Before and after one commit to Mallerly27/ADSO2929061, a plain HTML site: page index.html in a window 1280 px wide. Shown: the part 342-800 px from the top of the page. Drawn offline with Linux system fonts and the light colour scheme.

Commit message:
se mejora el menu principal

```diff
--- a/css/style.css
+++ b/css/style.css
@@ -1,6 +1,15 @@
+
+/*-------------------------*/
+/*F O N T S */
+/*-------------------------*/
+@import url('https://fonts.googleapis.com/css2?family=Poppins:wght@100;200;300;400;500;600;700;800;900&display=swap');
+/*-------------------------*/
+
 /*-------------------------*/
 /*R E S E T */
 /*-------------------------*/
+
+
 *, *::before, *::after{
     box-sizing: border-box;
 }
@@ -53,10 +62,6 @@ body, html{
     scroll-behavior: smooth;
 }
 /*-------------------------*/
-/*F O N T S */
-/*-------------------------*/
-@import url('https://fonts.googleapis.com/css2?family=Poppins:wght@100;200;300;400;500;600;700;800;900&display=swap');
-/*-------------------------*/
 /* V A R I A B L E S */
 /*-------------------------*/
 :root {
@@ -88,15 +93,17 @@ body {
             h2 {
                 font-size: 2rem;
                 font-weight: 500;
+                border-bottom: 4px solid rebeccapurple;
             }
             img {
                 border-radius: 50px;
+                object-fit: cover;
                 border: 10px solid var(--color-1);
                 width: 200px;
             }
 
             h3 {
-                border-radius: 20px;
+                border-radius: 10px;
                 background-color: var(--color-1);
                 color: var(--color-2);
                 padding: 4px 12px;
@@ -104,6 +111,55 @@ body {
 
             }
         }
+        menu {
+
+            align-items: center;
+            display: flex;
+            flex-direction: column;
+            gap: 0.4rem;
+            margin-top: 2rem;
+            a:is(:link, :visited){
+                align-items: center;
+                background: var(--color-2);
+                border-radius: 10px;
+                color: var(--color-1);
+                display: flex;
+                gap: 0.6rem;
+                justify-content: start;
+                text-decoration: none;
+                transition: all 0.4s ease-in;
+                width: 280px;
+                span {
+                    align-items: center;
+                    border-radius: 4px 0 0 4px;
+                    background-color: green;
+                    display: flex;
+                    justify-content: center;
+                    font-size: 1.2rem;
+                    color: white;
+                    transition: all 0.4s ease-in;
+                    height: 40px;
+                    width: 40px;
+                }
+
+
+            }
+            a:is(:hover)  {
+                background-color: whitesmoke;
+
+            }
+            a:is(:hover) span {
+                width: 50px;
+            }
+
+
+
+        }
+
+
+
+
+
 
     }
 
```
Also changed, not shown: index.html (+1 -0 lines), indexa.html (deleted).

---------------

**Required work:** Reply with every line of the material above, unaltered.

**Written answer:**
Before and after one commit to Mallerly27/ADSO2929061, a plain HTML site: page index.html in a window 1280 px wide. Shown: the part 342-800 px from the top of the page. Drawn offline with Linux system fonts and the light colour scheme.

Commit message:
se mejora el menu principal

```diff
--- a/css/style.css
+++ b/css/style.css
@@ -1,6 +1,15 @@
+
+/*-------------------------*/
+/*F O N T S */
+/*-------------------------*/
+@import url('https://fonts.googleapis.com/css2?family=Poppins:wght@100;200;300;400;500;600;700;800;900&display=swap');
+/*-------------------------*/
+
 /*-------------------------*/
 /*R E S E T */
 /*-------------------------*/
+
+
 *, *::before, *::after{
     box-sizing: border-box;
 }
@@ -53,10 +62,6 @@ body, html{
     scroll-behavior: smooth;
 }
 /*-------------------------*/
-/*F O N T S */
-/*-------------------------*/
-@import url('https://fonts.googleapis.com/css2?family=Poppins:wght@100;200;300;400;500;600;700;800;900&display=swap');
-/*-------------------------*/
 /* V A R I A B L E S */
 /*-------------------------*/
 :root {
@@ -88,15 +93,17 @@ body {
             h2 {
                 font-size: 2rem;
                 font-weight: 500;
+                border-bottom: 4px solid rebeccapurple;
             }
             img {
                 border-radius: 50px;
+                object-fit: cover;
                 border: 10px solid var(--color-1);
                 width: 200px;
             }
 
             h3 {
-                border-radius: 20px;
+                border-radius: 10px;
                 background-color: var(--color-1);
                 color: var(--color-2);
                 padding: 4px 12px;
@@ -104,6 +111,55 @@ body {
 
             }
         }
+        menu {
+
+            align-items: center;
+            display: flex;
+            flex-direction: column;
+            gap: 0.4rem;
+            margin-top: 2rem;
+            a:is(:link, :visited){
+                align-items: center;
+                background: var(--color-2);
+                border-radius: 10px;
+                color: var(--color-1);
+                display: flex;
+                gap: 0.6rem;
+                justify-content: start;
+                text-decoration: none;
+                transition: all 0.4s ease-in;
+                width: 280px;
+                span {
+                    align-items: center;
+                    border-radius: 4px 0 0 4px;
+                    background-color: green;
+                    display: flex;
+                    justify-content: center;
+                    font-size: 1.2rem;
+                    color: white;
+                    transition: all 0.4s ease-in;
+                    height: 40px;
+                    width: 40px;
+                }
+
+
+            }
+            a:is(:hover)  {
+                background-color: whitesmoke;
+
+            }
+            a:is(:hover) span {
+                width: 50px;
+            }
+
+
+
+        }
+
+
+
+
+
 
     }
 
```
Also changed, not shown: index.html (+1 -0 lines), indexa.html (deleted).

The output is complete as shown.